Honestly this movie is so bad that it's worth seeing. It's not like Fantastic Four or something. It's badness is at the level around which cults are formed, and I'm genuinely surprised a cult hasn't formed around this film yet.

Anonymous said...

This writeup is absolutely hilarious! Thank God for courageous bloggers like you, who go where no man has gone, etc., etc.

Anonymous said...

And, by the way: I was so out of it about this movie that I thought it was about pugilism.

bill r. said...

Thanks, Rick. This was kinda hard to write, and I wasn't sure about when I was done, so I appreciate the compliment.

Yeah, no boxes, or boxing up, whatsoever in this film. So maybe metaphorical pugilistic-type boxing is what Lynch meant. God, wouldn't that be great?

Marilyn said...

Why is everyone thanking, Bill? It's because of ME that you have receiving this dire warning. I'd make Marilyn Monday me if I weren't too modest.

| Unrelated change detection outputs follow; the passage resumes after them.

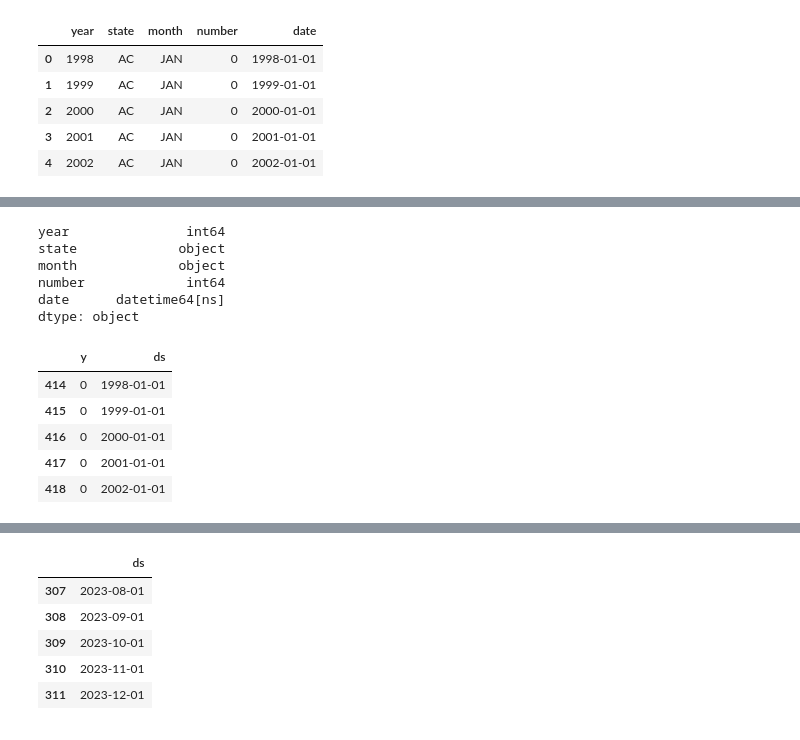
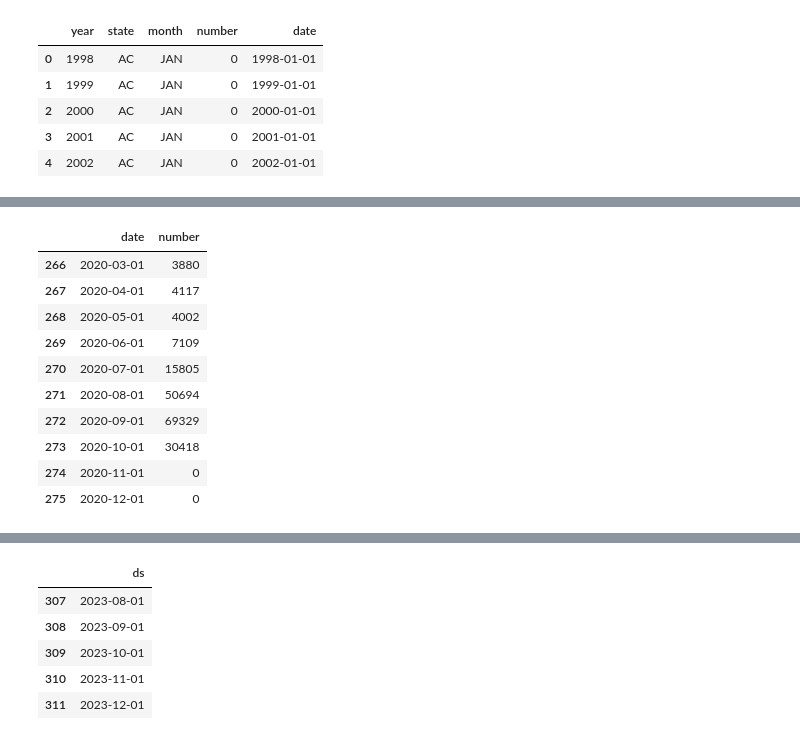
Before and after one commit to LuizFelipeAG/forest_fires_testing, a Jupyter notebook: forest_test_fbprophet.ipynb, the cells around one changed output, grey strips where cells are left out. Saved outputs shown, nothing was run; the diff lists cells and outputs as text; code cells hidden in the pictures.

```diff
--- a/forest_test_fbprophet.ipynb
+++ b/forest_test_fbprophet.ipynb
@@ -5,4 +5,10 @@ from fbprophet import Prophet
 
 import matplotlib.pyplot as plt
 plt.style.use('fivethirtyeight')
+# %%
+dtypes = {
+    "year": "category",
+    "state": "category",
+    "month": "category",
+}
 # %%
@@ -26,11 +32 @@ date      object
 dtype: object
-# %%
-df['date'] = pd.DatetimeIndex(df['date'])
-df.dtypes
-# %% [output]
-year               int64
-state             object
-month             object
-number             int64
-date      datetime64[ns]
-dtype: object
@@ -42,11 +33,17 @@ df_estado = df[df['state'] == estado]
+# %%
+n_by_date = df.groupby("date")["number"].sum().reset_index()
+n_by_date.tail(10)
+# %% [output]
+|  | date | number |
+| 266 | 2020-03-01 | 3880 |
+| 267 | 2020-04-01 | 4117 |
+| 268 | 2020-05-01 | 4002 |
+| 269 | 2020-06-01 | 7109 |
+| 270 | 2020-07-01 | 15805 |
+| 271 | 2020-08-01 | 50694 |
+| 272 | 2020-09-01 | 69329 |
+| 273 | 2020-10-01 | 30418 |
+| 274 | 2020-11-01 | 0 |
+| 275 | 2020-12-01 | 0 |
 # %%
-df_estado = df_estado.rename(columns={'date': 'ds', 'number': 'y'})
-df_estado = df_estado.drop(columns={'year' , 'state', 'month'})
-df_estado.head(5)
+df_brazil = n_by_date.rename(columns={'date': 'ds', 'number': 'y'})
-# %% [output]
-|  | y | ds |
-| 414 | 0 | 1998-01-01 |
-| 415 | 0 | 1999-01-01 |
-| 416 | 0 | 2000-01-01 |
-| 417 | 0 | 2001-01-01 |
-| 418 | 0 | 2002-01-01 |
```
Also changed, not shown: parts of 11 cells of this notebook, 3 other files.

Since I can't pick the judgment-challenged Ms. Fenn, I'll go with someone else who made a rotten picture directed by the child of a known director: Lucy Liu, who was in Mario van Peebles' reportedly dreadful Love Kills.

PS - And Bill, you ARE funny.

bill r. said...

Thank you, Marilyn. And Lucy Liu it shall be (another easy one)! But what in the world is Love Kills? Are you telling me that, in the same way I followed up Fenn's appearance on "Marilyn Monday" by watching Boxing Helena, I'm going to have to rent Love Kills, too?

Marilyn said...

Most definitely not. You've fallen on your sword for the cause of cinephilia long enough.

Krauthammer said...

Wow! You really made this sound like a masterpiece. I'll rent it right away.

That was your point, wasn't it?